**INSTRUCTIONS TO FOLLOW:** A complete answer includes every line below with the word "console".

** Opening AVAILABLE RECORDS block **

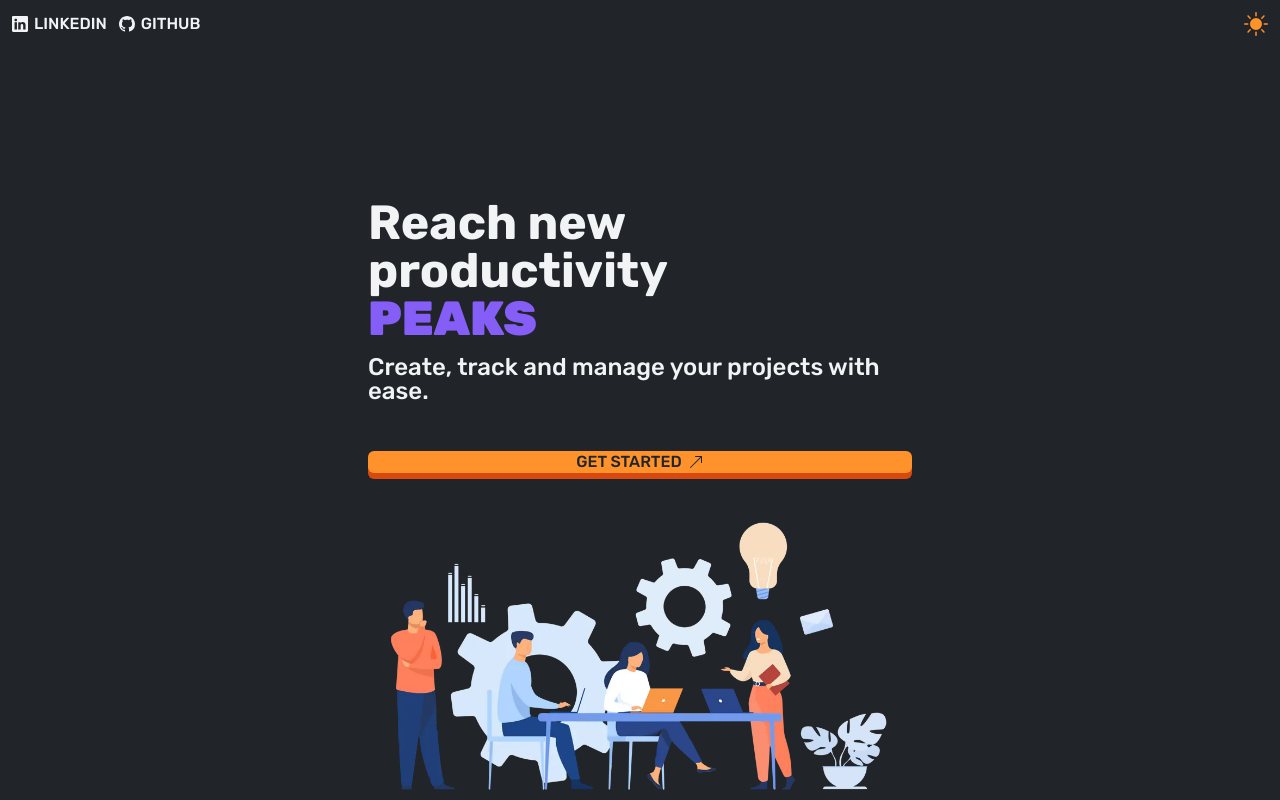
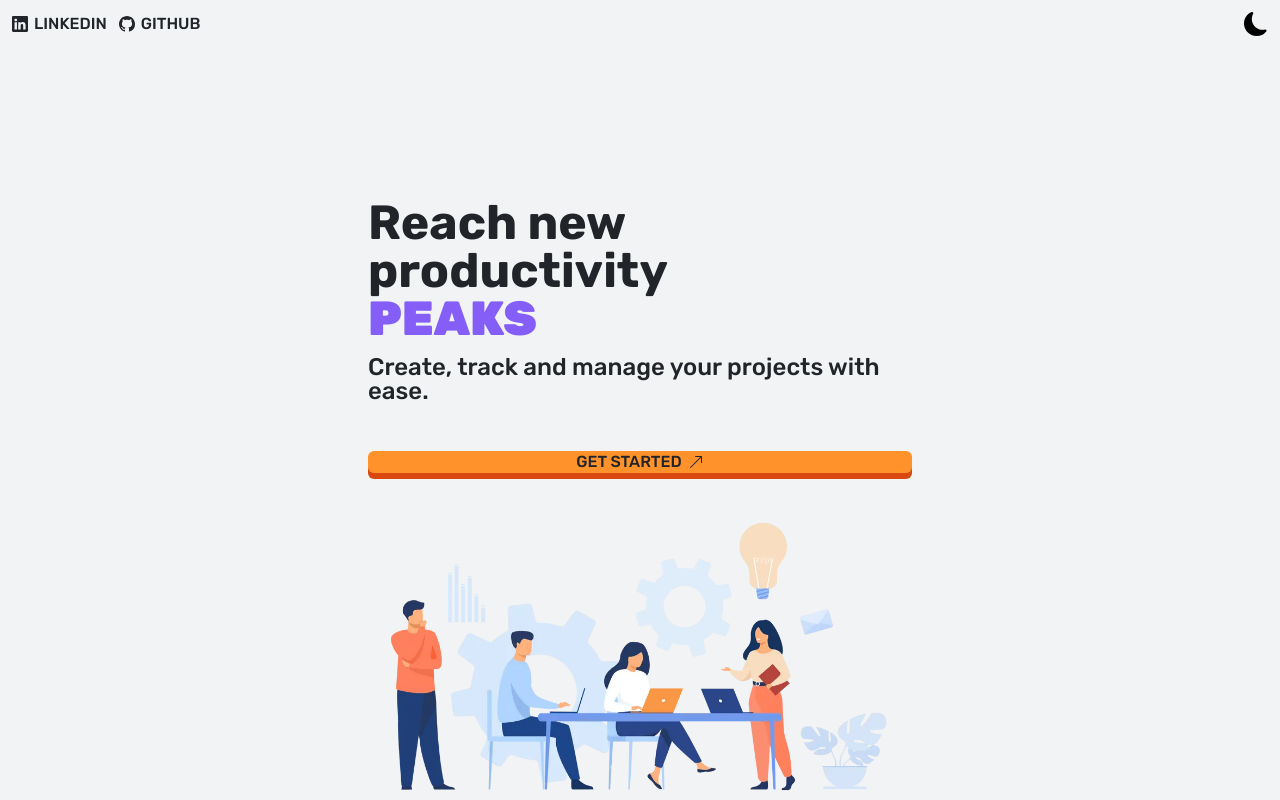
Before and after one commit to martynosa/project-tracker, a React (Create React App) app: page / in a window 1280 px wide. Shown: the top 800 px of the page. Built offline with nearby package versions, Linux system fonts and the light colour scheme.

Commit message:
added system theme pref

```diff
--- a/src/App.js
+++ b/src/App.js
@@ -11,16 +11,16 @@ import GuestGuard from './Guards/GuesGuard';
 import Profile from './Components/Profile/Profile';
 import Create from './Components/Create/Create';
 import Details from './Components/Details/Details';
-import { useEffect } from 'react';
+// import { useEffect } from 'react';
 
 function App() {
-  useEffect(() => {
-    const preferredTheme = window.matchMedia('(prefers-color-scheme: dark)')
-      ? 'dark'
-      : 'light';
+  // useEffect(() => {
+  //   const preferredTheme = window.matchMedia(
+  //     '(prefers-color-scheme: dark)'
+  //   ).matches;
 
-    console.log(preferredTheme);
-  }, []);
+  //   console.log(preferredTheme);
+  // }, []);
 
   return (
     <>
--- a/src/Contexts/ThemeContext.js
+++ b/src/Contexts/ThemeContext.js
@@ -8,7 +8,9 @@ const themeContext = createContext();
 export const ThemeProvider = ({ children }) => {
   const { user } = useAuth();
 
-  const [isDark, setIsDark] = useState(true);
+  const [isDark, setIsDark] = useState(
+    window.matchMedia('(prefers-color-scheme: dark)').matches
+  );
 
   const toggleOfflineTheme = () => setIsDark(!isDark);
 
```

** Closing AVAILABLE RECORDS block **

**EXERCISE RESULT:**
-    console.log(preferredTheme);
+  //   console.log(preferredTheme);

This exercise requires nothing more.